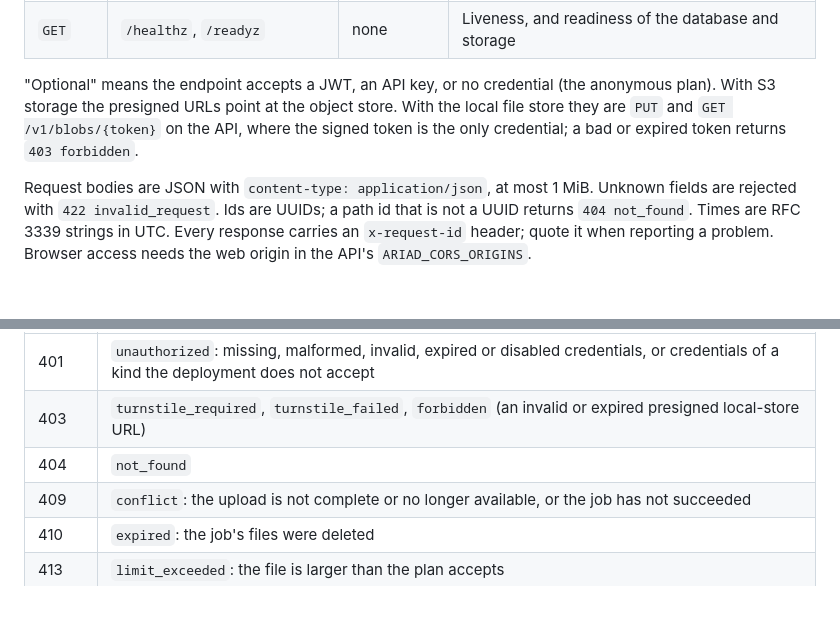
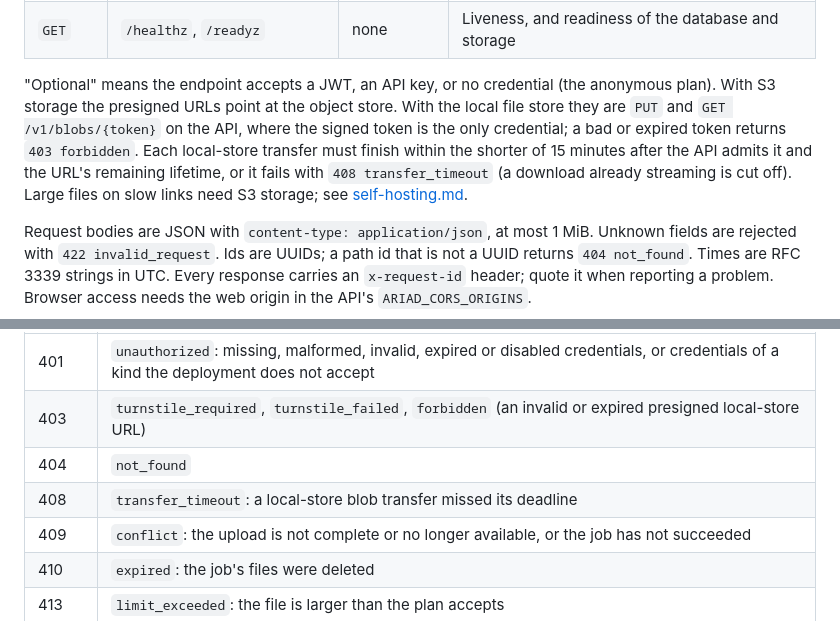
Before and after one commit to bavanchun/AriadShift, a Markdown page: docs/api.md, 2 parts joined by grey strips. Rendered like a GitHub page; blank space fills up the shorter version.

Commit message:
docs: describe the local storage transfer deadline
Self-hosters and API clients now learn that file:// storage cuts off
API-served transfers after the shorter of 15 minutes and the signed
URL's remaining lifetime, and that the bundled SeaweedFS S3 storage
is the choice for large files. The API error table lists the 408
transfer_timeout code.

```diff
--- a/docs/api.md
+++ b/docs/api.md
@@ -163,7 +163,7 @@ One upload can feed several jobs, for example one per target format. Browsers up
 | `GET` | `/v1/capabilities` | none | Formats and conversion edges this deployment runs |
 | `GET` | `/healthz`, `/readyz` | none | Liveness, and readiness of the database and storage |
 
-"Optional" means the endpoint accepts a JWT, an API key, or no credential (the anonymous plan). With S3 storage the presigned URLs point at the object store. With the local file store they are `PUT` and `GET /v1/blobs/{token}` on the API, where the signed token is the only credential; a bad or expired token returns `403 forbidden`.
+"Optional" means the endpoint accepts a JWT, an API key, or no credential (the anonymous plan). With S3 storage the presigned URLs point at the object store. With the local file store they are `PUT` and `GET /v1/blobs/{token}` on the API, where the signed token is the only credential; a bad or expired token returns `403 forbidden`. Each local-store transfer must finish within the shorter of 15 minutes after the API admits it and the URL's remaining lifetime, or it fails with `408 transfer_timeout` (a download already streaming is cut off). Large files on slow links need S3 storage; see [self-hosting.md](self-hosting.md#configuration).
 
 Request bodies are JSON with `content-type: application/json`, at most 1 MiB. Unknown fields are rejected with `422 invalid_request`. Ids are UUIDs; a path id that is not a UUID returns `404 not_found`. Times are RFC 3339 strings in UTC. Every response carries an `x-request-id` header; quote it when reporting a problem. Browser access needs the web origin in the API's `ARIAD_CORS_ORIGINS`.
 
@@ -344,6 +344,7 @@ Every error from `/v1` has the body `{"error": {"code": "…", "message": "…"}
 | 401 | `unauthorized`: missing, malformed, invalid, expired or disabled credentials, or credentials of a kind the deployment does not accept |
 | 403 | `turnstile_required`, `turnstile_failed`, `forbidden` (an invalid or expired presigned local-store URL) |
 | 404 | `not_found` |
+| 408 | `transfer_timeout`: a local-store blob transfer missed its deadline |
 | 409 | `conflict`: the upload is not complete or no longer available, or the job has not succeeded |
 | 410 | `expired`: the job's files were deleted |
 | 413 | `limit_exceeded`: the file is larger than the plan accepts |
```
Also changed, not shown: docs/self-hosting.md (+1 -0 lines).
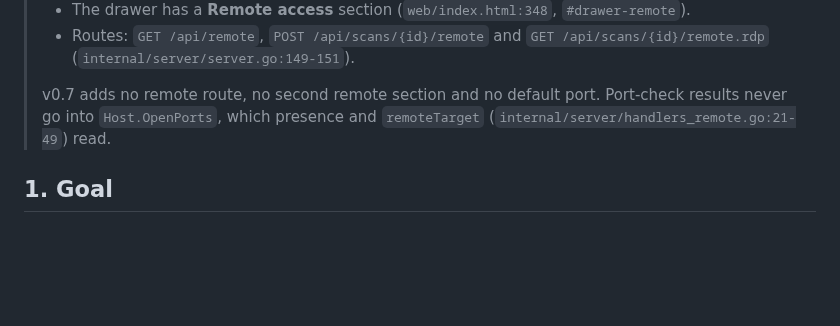
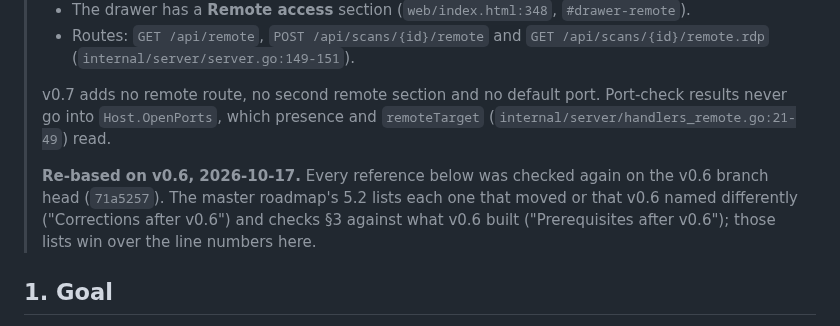
Before and after one commit to donaldsteele/netdiag, a Markdown page: roadmap/v0.7.md, the part around the change. Rendered like a GitHub page; blank space fills up the shorter version.

Commit message:
roadmap: v0.7 status note points at the corrections after v0.6
Co-Authored-By: Claude Opus 5.5 <noreply@anthropic.com>

```diff
--- a/roadmap/v0.7.md
+++ b/roadmap/v0.7.md
@@ -10,6 +10,8 @@
 > - Routes: `GET /api/remote`, `POST /api/scans/{id}/remote` and `GET /api/scans/{id}/remote.rdp` (`internal/server/server.go:149-151`).
 >
 > v0.7 adds no remote route, no second remote section and no default port. Port-check results never go into `Host.OpenPorts`, which presence and `remoteTarget` (`internal/server/handlers_remote.go:21-49`) read.
+>
+> **Re-based on v0.6, 2026-10-17.** Every reference below was checked again on the v0.6 branch head (`71a5257`). The master roadmap's 5.2 lists each one that moved or that v0.6 named differently ("Corrections after v0.6") and checks §3 against what v0.6 built ("Prerequisites after v0.6"); those lists win over the line numbers here.
 
 ## 1. Goal
 Open any device and do something about it. **Check again now** re-checks it on the spot. **Open its page** opens its own settings page, and **Copy for IT** copies a tidy summary. **Name this device** gives it a name and a room, which every list, alert, report and chat message then uses. **Check open ports** shows in plain words which services one device offers. **Wake this computer** wakes a sleeping computer and says whether it came back. **Why won't it print?** gives one plain answer for a printer, and **Make it beep** helps find the right box. **Check my connection** walks from this computer to the internet and says where the connection stops. Anything on screen can be sent to team chat after a preview that shows exactly what will be posted.
```
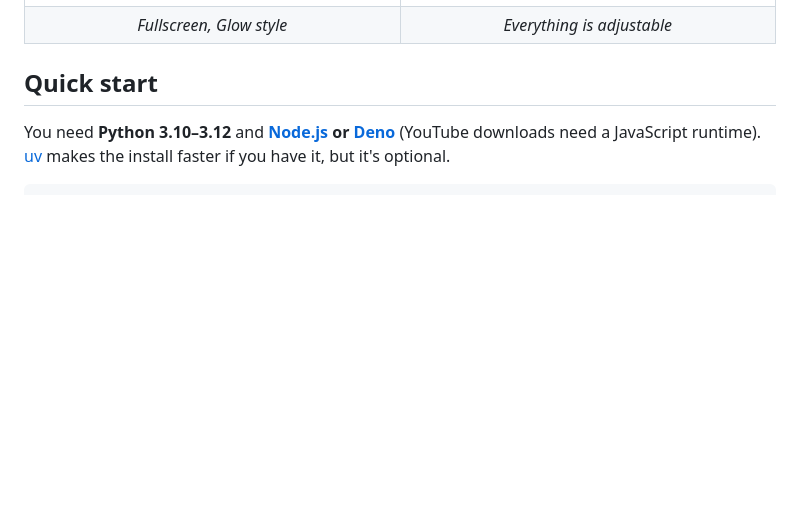
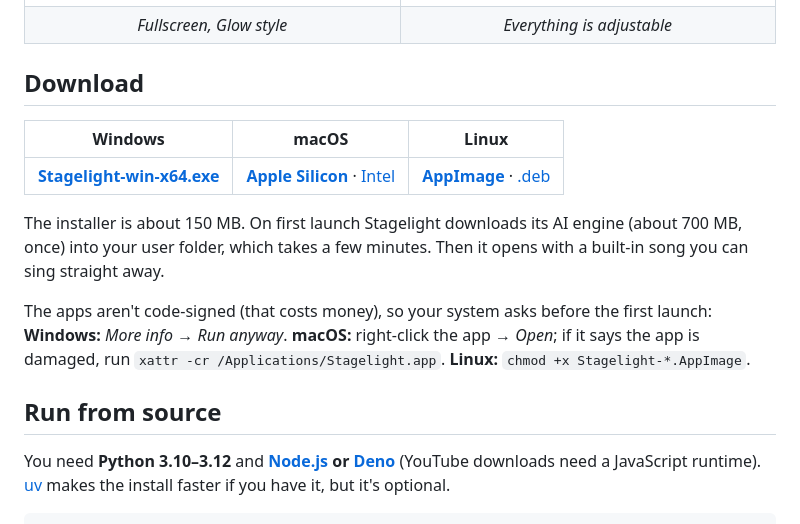
Before and after one commit to bartoszkolo/stagelight, a Markdown page: README.md, the part around the change. GitHub-like rendering; blank space fills up the shorter version.

Commit message:
README: download links for the desktop app
Co-Authored-By: Claude Opus 5.5 <noreply@anthropic.com>

```diff
--- a/README.md
+++ b/README.md
@@ -29,7 +29,21 @@ with the music video in the background. **No account, no upload, no subscription
   </tr>
 </table>
 
-## Quick start
+## Download
+
+| Windows | macOS | Linux |
+|---|---|---|
+| [**Stagelight-win-x64.exe**](https://github.com/bartoszkolo/stagelight/releases/latest/download/Stagelight-win-x64.exe) | [**Apple Silicon**](https://github.com/bartoszkolo/stagelight/releases/latest/download/Stagelight-mac-arm64.dmg) · [Intel](https://github.com/bartoszkolo/stagelight/releases/latest/download/Stagelight-mac-x64.dmg) | [**AppImage**](https://github.com/bartoszkolo/stagelight/releases/latest/download/Stagelight-linux-x86_64.AppImage) · [.deb](https://github.com/bartoszkolo/stagelight/releases/latest/download/Stagelight-linux-amd64.deb) |
+
+The installer is about 150 MB. On first launch Stagelight downloads its AI engine (about 700 MB,
+once) into your user folder, which takes a few minutes. Then it opens with a built-in song you can
+sing straight away.
+
+The apps aren't code-signed (that costs money), so your system asks before the first launch:
+**Windows:** *More info* → *Run anyway*. **macOS:** right-click the app → *Open*; if it says the
+app is damaged, run `xattr -cr /Applications/Stagelight.app`. **Linux:** `chmod +x Stagelight-*.AppImage`.
+
+## Run from source
 
 You need **Python 3.10–3.12** and **[Node.js](https://nodejs.org) or [Deno](https://deno.com)**
 (YouTube downloads need a JavaScript runtime). [uv](https://docs.astral.sh/uv/) makes the install
```
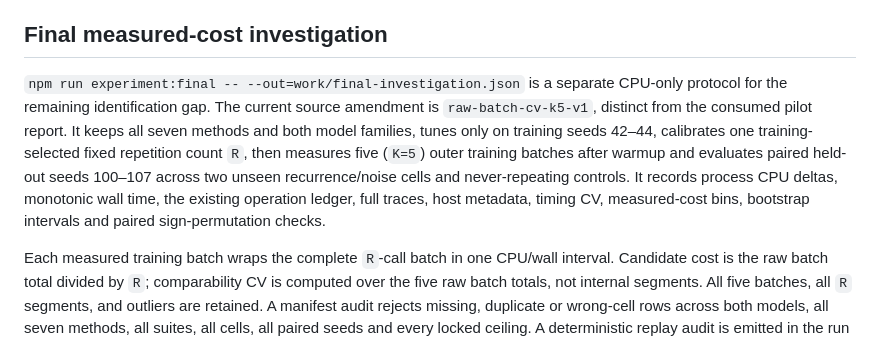
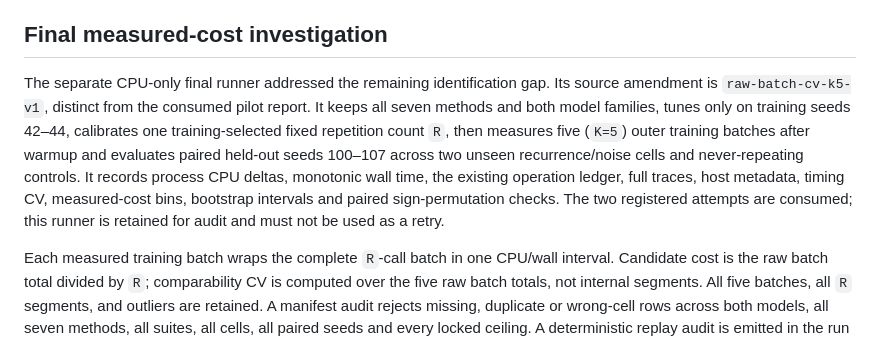
Before and after one commit to fabianxvogt/learn-when-it-matters, a Markdown page: docs/EXPERIMENT.md, the part around the change. Drawn GitHub-style.

Commit message:
Mark final runner as consumed audit protocol

```diff
--- a/docs/EXPERIMENT.md
+++ b/docs/EXPERIMENT.md
@@ -15,16 +15,17 @@ At matched accepted-update and measured-compute budgets, can a lagged usefulness
 
 ## Final measured-cost investigation
 
-`npm run experiment:final -- --out=work/final-investigation.json` is a separate
-CPU-only protocol for the remaining identification gap. The current source
-amendment is `raw-batch-cv-k5-v1`, distinct from the consumed pilot report. It
-keeps all seven methods and both model families, tunes only on training seeds
-42–44, calibrates one training-selected fixed repetition count `R`, then
-measures five (`K=5`) outer training batches after warmup and evaluates paired held-out
-seeds 100–107 across two unseen recurrence/noise cells and never-repeating
-controls. It records process CPU deltas, monotonic wall time, the existing
-operation ledger, full traces, host metadata, timing CV, measured-cost bins,
-bootstrap intervals and paired sign-permutation checks.
+The separate CPU-only final runner addressed the remaining identification gap.
+Its source amendment is `raw-batch-cv-k5-v1`, distinct from the consumed pilot
+report. It keeps all seven methods and both model families, tunes only on
+training seeds 42–44, calibrates one training-selected fixed repetition count
+`R`, then measures five (`K=5`) outer training batches after warmup and
+evaluates paired held-out seeds 100–107 across two unseen recurrence/noise
+cells and never-repeating controls. It records process CPU deltas, monotonic
+wall time, the existing operation ledger, full traces, host metadata, timing
+CV, measured-cost bins, bootstrap intervals and paired sign-permutation checks.
+The two registered attempts are consumed; this runner is retained for audit
+and must not be used as a retry.
 
 Each measured training batch wraps the complete `R`-call batch in one CPU/wall
 interval. Candidate cost is the raw batch total divided by `R`; comparability
```
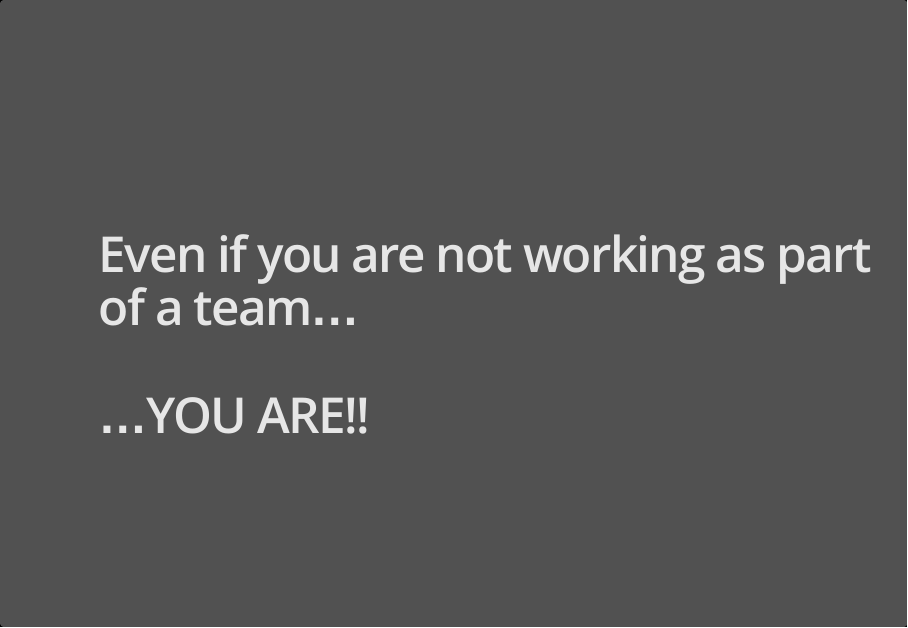
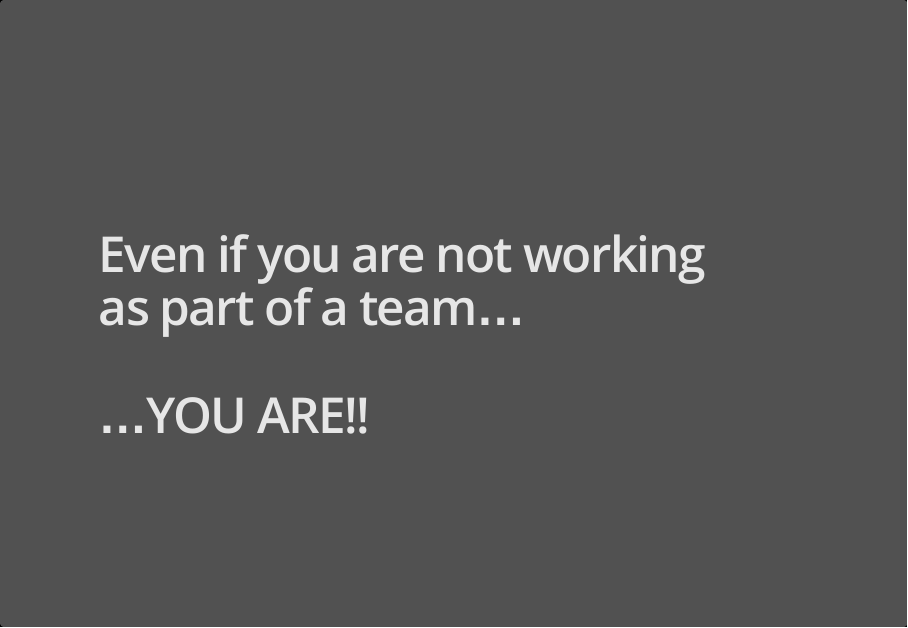
Before and after one commit to mikblack/resbaz-tidy-projects, an R Markdown document (slides/resbaz-good-practice-slides.Rmd): page 16 of 31. The pictures show the output file slides/resbaz-good-practice-slides.html that the author committed with the source, opened offline.

Commit message:
Slide formatting

```diff
--- a/slides/resbaz-good-practice-slides.Rmd
+++ b/slides/resbaz-good-practice-slides.Rmd
@@ -182,9 +182,9 @@ Sections:
 
 </ol>
 
-# Even if you are not working as part of a team...<BR><BR><BR>
+# Even if you are not working<BR>as part of a team...<BR><BR><BR>
 
-# Even if you are not working as part of a team...<BR><BR>...YOU ARE!!
+# Even if you are not working<BR> as part of a team...<BR><BR>...YOU ARE!!
 
 ## Collaboration
 
```
Also changed, not shown: slides/resbaz-good-practice-slides.html, slides/resbaz-good-practice-slides.pdf.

··········

**Problem:**
For every line of the records that includes the string "never", add one to a tally; the answer is that tally alone.

**Completed task:**
3